═════ Information supplied

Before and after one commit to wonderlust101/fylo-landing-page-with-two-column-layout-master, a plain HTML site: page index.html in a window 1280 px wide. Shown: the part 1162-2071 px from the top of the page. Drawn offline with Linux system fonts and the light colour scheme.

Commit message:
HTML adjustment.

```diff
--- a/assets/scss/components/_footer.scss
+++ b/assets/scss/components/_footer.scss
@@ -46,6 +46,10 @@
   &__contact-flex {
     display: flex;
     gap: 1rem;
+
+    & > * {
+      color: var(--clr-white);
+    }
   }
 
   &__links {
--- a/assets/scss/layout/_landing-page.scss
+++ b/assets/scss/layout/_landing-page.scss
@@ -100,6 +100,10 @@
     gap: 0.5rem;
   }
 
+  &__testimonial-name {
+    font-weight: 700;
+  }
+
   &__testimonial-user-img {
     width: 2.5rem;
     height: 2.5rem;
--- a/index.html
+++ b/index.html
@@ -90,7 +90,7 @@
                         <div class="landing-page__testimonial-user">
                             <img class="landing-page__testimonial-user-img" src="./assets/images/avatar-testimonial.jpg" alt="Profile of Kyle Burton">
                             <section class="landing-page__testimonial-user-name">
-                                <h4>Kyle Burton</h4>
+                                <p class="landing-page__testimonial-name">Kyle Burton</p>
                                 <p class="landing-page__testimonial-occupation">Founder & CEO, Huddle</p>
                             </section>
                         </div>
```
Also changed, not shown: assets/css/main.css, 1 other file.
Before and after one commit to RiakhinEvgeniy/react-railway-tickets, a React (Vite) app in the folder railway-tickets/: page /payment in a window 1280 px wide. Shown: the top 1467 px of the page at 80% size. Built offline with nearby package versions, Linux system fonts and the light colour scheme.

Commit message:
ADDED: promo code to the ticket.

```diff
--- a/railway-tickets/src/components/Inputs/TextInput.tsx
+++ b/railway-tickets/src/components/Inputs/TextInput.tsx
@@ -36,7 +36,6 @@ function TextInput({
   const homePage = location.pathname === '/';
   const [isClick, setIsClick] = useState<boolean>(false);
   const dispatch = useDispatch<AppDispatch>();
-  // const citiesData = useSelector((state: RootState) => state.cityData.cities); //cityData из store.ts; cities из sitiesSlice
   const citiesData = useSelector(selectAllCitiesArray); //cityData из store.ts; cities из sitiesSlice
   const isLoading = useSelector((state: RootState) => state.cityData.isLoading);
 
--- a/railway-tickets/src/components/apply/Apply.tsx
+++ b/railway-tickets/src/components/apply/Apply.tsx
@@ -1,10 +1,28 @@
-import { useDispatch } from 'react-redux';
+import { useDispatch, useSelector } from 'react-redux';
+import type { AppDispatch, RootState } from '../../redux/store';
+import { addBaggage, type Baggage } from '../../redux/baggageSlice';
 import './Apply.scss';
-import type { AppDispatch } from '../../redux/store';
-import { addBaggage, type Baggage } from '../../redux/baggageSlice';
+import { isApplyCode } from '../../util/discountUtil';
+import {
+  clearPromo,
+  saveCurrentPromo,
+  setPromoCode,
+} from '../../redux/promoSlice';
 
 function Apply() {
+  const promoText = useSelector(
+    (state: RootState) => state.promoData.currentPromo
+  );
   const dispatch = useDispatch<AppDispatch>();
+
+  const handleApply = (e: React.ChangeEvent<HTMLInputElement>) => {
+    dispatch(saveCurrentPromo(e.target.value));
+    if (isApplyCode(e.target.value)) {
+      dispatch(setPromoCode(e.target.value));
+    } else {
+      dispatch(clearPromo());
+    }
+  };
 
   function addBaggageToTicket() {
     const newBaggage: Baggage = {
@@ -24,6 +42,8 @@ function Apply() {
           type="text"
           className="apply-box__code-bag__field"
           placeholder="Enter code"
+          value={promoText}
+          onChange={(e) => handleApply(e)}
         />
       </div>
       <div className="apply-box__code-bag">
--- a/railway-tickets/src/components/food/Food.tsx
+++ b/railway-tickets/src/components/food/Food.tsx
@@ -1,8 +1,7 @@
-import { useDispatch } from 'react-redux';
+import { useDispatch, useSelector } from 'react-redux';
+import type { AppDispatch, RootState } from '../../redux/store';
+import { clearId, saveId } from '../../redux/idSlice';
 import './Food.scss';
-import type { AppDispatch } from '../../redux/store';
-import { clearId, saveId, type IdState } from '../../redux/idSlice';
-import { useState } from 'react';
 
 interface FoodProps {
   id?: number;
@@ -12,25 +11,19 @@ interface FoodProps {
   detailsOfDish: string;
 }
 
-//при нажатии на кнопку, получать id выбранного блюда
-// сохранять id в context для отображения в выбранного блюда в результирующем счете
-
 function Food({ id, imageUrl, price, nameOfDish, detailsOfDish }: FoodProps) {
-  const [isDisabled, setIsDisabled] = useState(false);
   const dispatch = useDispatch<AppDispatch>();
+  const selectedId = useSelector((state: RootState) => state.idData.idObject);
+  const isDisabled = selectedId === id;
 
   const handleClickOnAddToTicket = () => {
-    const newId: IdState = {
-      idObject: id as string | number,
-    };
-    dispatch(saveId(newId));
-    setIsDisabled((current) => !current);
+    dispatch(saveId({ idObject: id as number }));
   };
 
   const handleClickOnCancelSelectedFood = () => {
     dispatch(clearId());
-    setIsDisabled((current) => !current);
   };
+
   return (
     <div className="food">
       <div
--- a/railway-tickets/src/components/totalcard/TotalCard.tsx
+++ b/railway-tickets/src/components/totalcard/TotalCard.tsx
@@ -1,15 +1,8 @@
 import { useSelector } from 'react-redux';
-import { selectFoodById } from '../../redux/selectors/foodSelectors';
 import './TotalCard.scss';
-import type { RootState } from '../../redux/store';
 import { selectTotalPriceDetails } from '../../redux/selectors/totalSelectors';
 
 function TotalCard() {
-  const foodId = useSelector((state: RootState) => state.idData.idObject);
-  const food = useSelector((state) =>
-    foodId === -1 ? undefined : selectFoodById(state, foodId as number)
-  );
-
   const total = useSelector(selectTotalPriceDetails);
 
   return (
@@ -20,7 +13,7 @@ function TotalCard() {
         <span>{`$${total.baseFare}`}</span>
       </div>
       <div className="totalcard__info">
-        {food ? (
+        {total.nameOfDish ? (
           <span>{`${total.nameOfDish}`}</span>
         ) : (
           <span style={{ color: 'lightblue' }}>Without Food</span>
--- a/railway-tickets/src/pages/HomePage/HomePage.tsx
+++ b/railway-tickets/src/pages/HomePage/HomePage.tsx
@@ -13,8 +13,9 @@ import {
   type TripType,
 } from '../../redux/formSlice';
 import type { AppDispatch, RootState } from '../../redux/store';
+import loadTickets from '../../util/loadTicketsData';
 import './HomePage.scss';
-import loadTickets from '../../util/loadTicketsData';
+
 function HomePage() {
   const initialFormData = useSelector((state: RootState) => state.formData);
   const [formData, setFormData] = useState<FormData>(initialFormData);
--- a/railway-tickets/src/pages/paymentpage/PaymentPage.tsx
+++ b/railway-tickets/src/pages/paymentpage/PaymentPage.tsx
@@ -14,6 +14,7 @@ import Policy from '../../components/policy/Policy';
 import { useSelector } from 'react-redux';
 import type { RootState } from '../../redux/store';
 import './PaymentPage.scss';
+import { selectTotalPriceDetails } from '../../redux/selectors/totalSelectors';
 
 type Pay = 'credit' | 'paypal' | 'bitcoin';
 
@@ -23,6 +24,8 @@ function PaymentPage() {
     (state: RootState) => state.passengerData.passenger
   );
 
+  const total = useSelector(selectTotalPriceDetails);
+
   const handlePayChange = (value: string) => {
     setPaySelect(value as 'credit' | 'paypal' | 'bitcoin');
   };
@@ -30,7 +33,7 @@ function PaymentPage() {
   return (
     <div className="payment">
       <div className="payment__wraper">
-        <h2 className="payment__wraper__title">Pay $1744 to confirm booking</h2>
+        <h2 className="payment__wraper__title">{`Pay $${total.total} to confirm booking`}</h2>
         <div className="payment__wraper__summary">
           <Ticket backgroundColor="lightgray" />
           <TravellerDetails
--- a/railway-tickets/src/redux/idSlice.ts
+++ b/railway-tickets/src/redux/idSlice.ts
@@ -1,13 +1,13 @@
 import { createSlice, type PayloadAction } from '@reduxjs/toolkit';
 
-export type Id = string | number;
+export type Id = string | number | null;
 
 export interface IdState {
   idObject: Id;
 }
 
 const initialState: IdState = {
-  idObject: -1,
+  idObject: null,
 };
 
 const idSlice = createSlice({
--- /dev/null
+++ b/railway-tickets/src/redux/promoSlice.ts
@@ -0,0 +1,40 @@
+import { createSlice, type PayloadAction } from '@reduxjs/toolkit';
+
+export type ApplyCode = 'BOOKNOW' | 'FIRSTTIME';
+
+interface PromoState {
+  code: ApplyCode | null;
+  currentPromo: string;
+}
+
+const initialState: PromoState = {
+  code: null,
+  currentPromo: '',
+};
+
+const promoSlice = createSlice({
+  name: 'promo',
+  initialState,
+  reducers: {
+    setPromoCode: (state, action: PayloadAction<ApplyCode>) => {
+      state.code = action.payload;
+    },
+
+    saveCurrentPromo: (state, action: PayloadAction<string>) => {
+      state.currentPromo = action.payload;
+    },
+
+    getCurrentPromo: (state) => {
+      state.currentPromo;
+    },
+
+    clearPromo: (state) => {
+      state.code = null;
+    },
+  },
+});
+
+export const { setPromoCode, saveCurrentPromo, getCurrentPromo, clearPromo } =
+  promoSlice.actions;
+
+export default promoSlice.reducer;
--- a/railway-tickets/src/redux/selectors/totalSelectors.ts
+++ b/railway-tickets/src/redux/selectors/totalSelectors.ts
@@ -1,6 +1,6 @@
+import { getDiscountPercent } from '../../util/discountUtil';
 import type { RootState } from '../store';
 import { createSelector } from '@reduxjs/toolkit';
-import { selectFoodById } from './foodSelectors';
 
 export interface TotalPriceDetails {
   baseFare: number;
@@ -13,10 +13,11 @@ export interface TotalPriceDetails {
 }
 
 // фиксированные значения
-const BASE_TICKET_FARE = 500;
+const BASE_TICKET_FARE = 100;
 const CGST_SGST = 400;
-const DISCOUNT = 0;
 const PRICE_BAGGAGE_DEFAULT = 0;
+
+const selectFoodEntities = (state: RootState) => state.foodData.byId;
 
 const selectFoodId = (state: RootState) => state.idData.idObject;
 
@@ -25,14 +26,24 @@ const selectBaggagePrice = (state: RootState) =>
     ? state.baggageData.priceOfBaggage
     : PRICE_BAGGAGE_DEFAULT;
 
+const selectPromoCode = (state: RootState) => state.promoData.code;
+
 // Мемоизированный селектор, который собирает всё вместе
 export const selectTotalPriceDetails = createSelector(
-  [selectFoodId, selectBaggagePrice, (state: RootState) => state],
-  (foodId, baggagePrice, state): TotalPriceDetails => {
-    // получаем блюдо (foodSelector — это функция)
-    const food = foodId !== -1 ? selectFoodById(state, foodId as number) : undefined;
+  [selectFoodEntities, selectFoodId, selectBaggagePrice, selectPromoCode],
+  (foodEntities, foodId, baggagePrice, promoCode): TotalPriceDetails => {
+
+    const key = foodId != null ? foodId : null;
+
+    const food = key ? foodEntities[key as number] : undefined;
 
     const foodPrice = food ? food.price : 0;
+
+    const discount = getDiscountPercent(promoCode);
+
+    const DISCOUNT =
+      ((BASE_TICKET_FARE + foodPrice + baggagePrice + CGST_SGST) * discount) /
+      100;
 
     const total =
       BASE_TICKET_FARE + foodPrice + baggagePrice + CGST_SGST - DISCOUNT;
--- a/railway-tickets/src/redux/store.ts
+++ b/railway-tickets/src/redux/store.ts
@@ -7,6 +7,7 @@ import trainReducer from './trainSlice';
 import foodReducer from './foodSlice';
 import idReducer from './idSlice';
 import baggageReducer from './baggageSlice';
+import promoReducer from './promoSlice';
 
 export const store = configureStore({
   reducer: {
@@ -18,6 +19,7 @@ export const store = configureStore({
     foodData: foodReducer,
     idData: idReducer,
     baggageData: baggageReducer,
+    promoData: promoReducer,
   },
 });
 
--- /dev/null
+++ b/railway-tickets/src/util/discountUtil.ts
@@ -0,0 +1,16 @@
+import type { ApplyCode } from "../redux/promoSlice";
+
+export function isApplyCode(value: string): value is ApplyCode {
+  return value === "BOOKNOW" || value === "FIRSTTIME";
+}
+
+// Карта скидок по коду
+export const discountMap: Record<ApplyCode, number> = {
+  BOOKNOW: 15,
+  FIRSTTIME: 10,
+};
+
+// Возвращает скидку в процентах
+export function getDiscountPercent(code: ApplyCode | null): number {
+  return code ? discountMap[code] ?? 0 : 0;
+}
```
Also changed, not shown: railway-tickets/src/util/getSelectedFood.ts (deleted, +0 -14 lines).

══════════

● **Activity**
Check every line of the data, and copy the ones that contain "interface".

● **Final answer**
 interface FoodProps {
@@ -12,25 +11,19 @@ interface FoodProps {
 export interface IdState {
+interface PromoState {
 export interface TotalPriceDetails {
@@ -13,10 +13,11 @@ export interface TotalPriceDetails {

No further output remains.